Work on the 2018 dragon costumes began around Boxing Day and were completed “over a period of time”. Health issues caused a delay.
There is a room where Carnival portrayals of yesteryear are stored. He displays a ‘burrokeets’ costume, a large head of a ‘Bookman’ and other characters. Having seen other Carnivals in the region, he is proud, “Look how much traditional mas we have”.
Daniel called for “an injection of capital” to help the small groups bringing out dragons, ‘Baby Dolls’, ‘Dame Lorraines’ , ‘Fancy Sailors’, ‘Black Indians’ etc.
Some characters are very costly. He showed the sequined fabric used for a ‘Bookman’ he played some years ago which was bought in the United States. “When you go by people who sell Indian bridal cloth to make the sleeves, plenty money for a yard of that. Sometimes you have to buy five yards—your cost done jump up already,” he added.
While big bands get sponsors, the ‘traditionalists’ as he calls them, don’t even get acknowledgement for letters appealing for support.
Daniel said Carnival is street theatre consisting of performance and speech. Yet when the ‘robbers’, ‘Indians’ and ‘Pierrot Grenades’ are on stage they are rushed off by persons cleaning. He complained, “Allyuh only want to see beads and bikini? They not interested in the oral part of our Carnival, people line up waiting to sweep we off the stage, ‘Indians’, ‘Robbers’, ‘Pierrot’ can’t talk…”
As for judges, whether one of his costumes scores or gets zero from the judges, he says “my public is my judge”.
Two years ago a bad fall caused Daniel to stop playing mas on the streets but he continues creating.
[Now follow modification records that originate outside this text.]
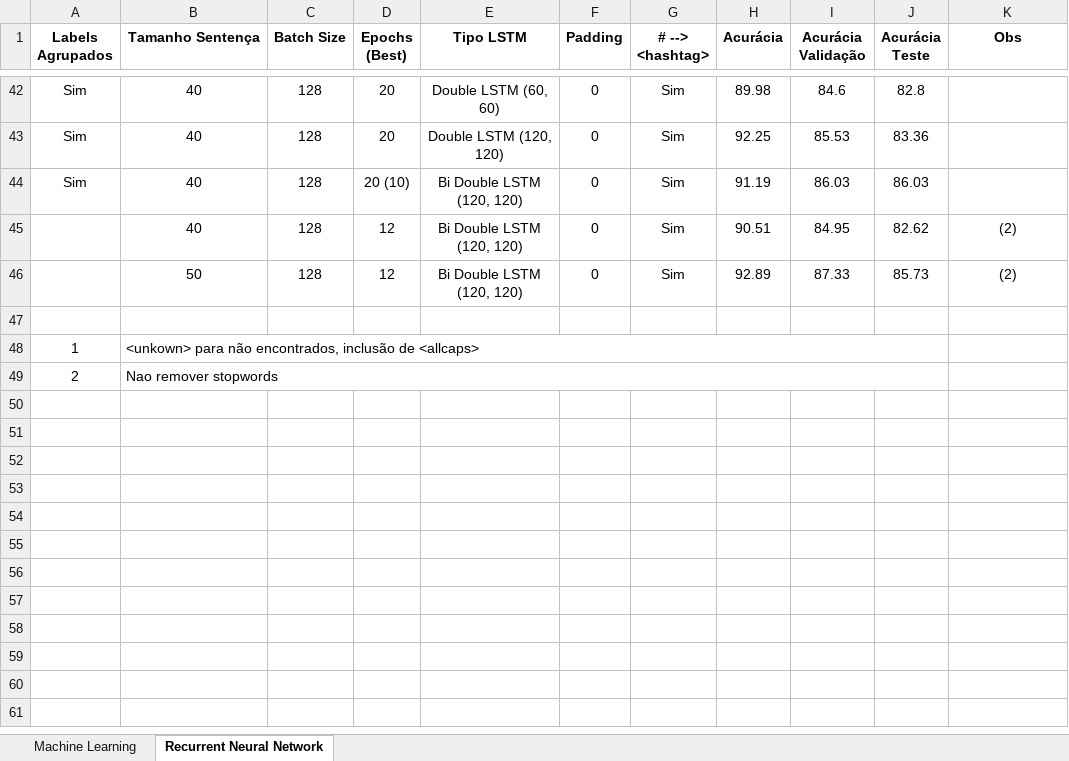
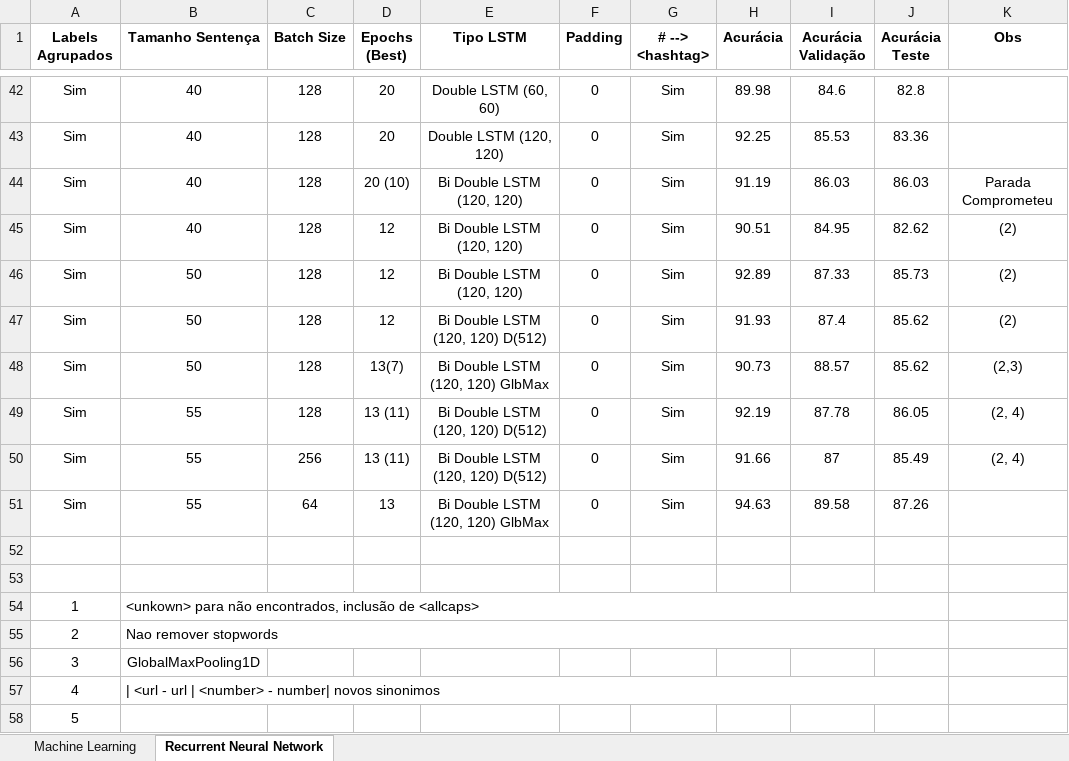
Before and after one commit to gdutramartins/bi-master, an Excel workbook: Desafios-NLP/2021-02-Sentimentos-Twitter/Resultados.xlsx, sheet Recurrent Neural Network, drawn as a sheet; only a part is shown, gaps mark what is left out; values as stored, in another font and other column widths than the file's, no borders; the diff names each change by its address in the sheet, - before the commit and + after, or states it on an @@ line.

```diff
--- a/Desafios-NLP/2021-02-Sentimentos-Twitter/Resultados.xlsx (sheet Recurrent Neural Network)
+++ b/Desafios-NLP/2021-02-Sentimentos-Twitter/Resultados.xlsx (sheet Recurrent Neural Network)
-K44 (Obs): (empty)
+K44 (Obs): Parada Comprometeu
-A45:A46 (Labels Agrupados): (empty)
+A45:A46 (Labels Agrupados): Sim
+row 47: Sim | 50 | 128 | 12 | Bi Double LSTM (120, 120) D(512) | 0 | Sim | 91.93 | 87.4 | 85.62 | (2)
+row 48: Sim | 50 | 128 | 13(7) | Bi Double LSTM (120, 120) GlbMax | 0 | Sim | 90.73 | 88.57 | 85.62 | (2,3)
+row 49: Sim | 55 | 128 | 13 (11) | Bi Double LSTM (120, 120) D(512) | 0 | Sim | 92.19 | 87.78 | 86.05 | (2, 4)
+row 50: Sim | 55 | 256 | 13 (11) | Bi Double LSTM (120, 120) D(512) | 0 | Sim | 91.66 | 87 | 85.49 | (2, 4)
+row 51: Sim | 55 | 64 | 13 | Bi Double LSTM (120, 120) GlbMax | 0 | Sim | 94.63 | 89.58 | 87.26
+row 52: (empty)
+row 56: 3 | GlobalMaxPooling1D
+row 57: 4 | | <url - url | <number> - number| novos sinonimos
+row 58: 5
```
Also changed, not shown: 1 other file.
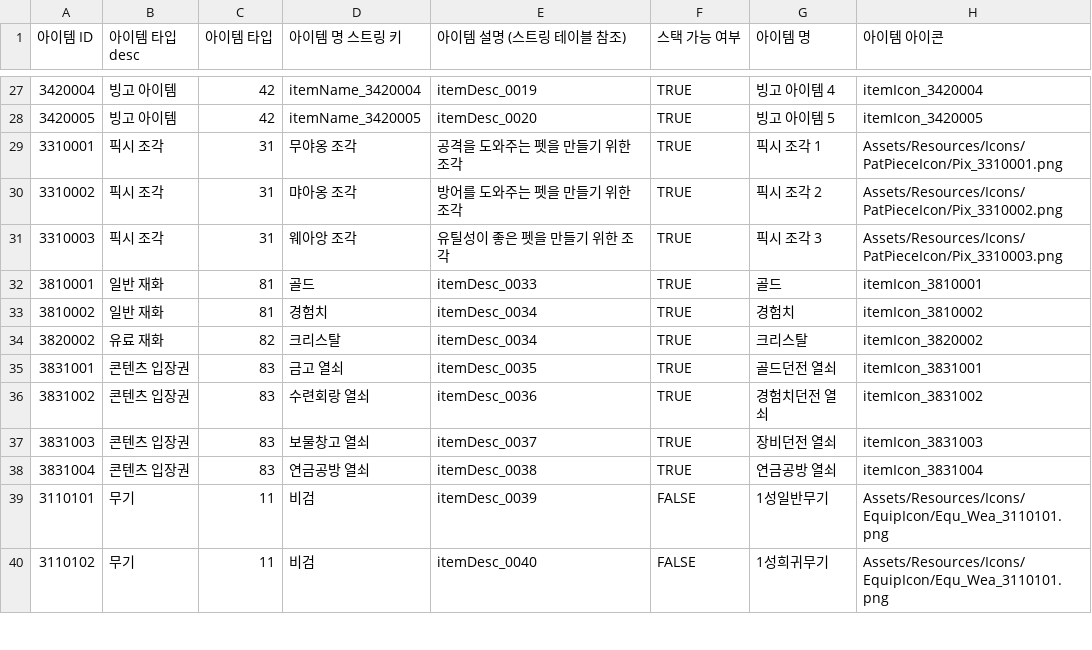
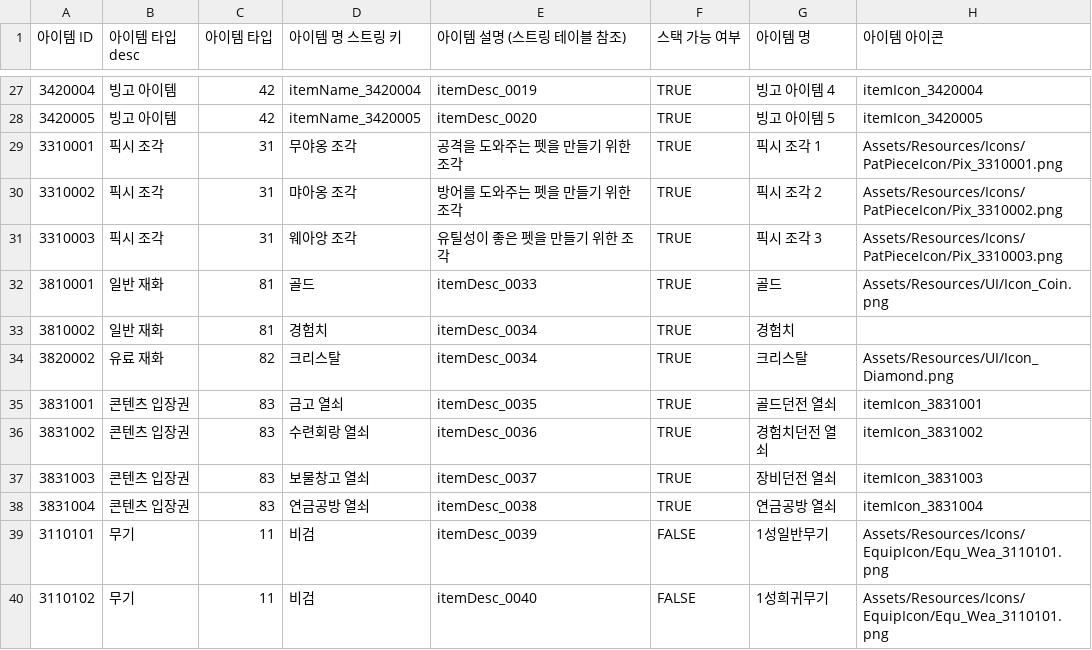
Before and after one commit to GodKong2431/Memorium, a CSV file: Assets/04. CSV/Item/ItemInfoTable.csv, drawn as a sheet; only a part is shown, gaps mark what is left out; the diff names each change by its address in the sheet, - before the commit and + after, or states it on an @@ line.

```diff
--- a/Assets/04. CSV/Item/ItemInfoTable.csv
+++ b/Assets/04. CSV/Item/ItemInfoTable.csv
-H32 (아이템 아이콘): itemIcon_3810001
+H32 (아이템 아이콘): Assets/Resources/UI/Icon_Coin.png
-H33 (아이템 아이콘): itemIcon_3810002
+H33 (아이템 아이콘): (empty)
-H34 (아이템 아이콘): itemIcon_3820002
+H34 (아이템 아이콘): Assets/Resources/UI/Icon_Diamond.png
```
Also changed, not shown: Assets/04. CSV/Equip/EquipStatsTable.csv, Assets/04. CSV/Equip/EquipmentDropTable.csv, 12 other files.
Schools invite him to teach costume construction and wire bending.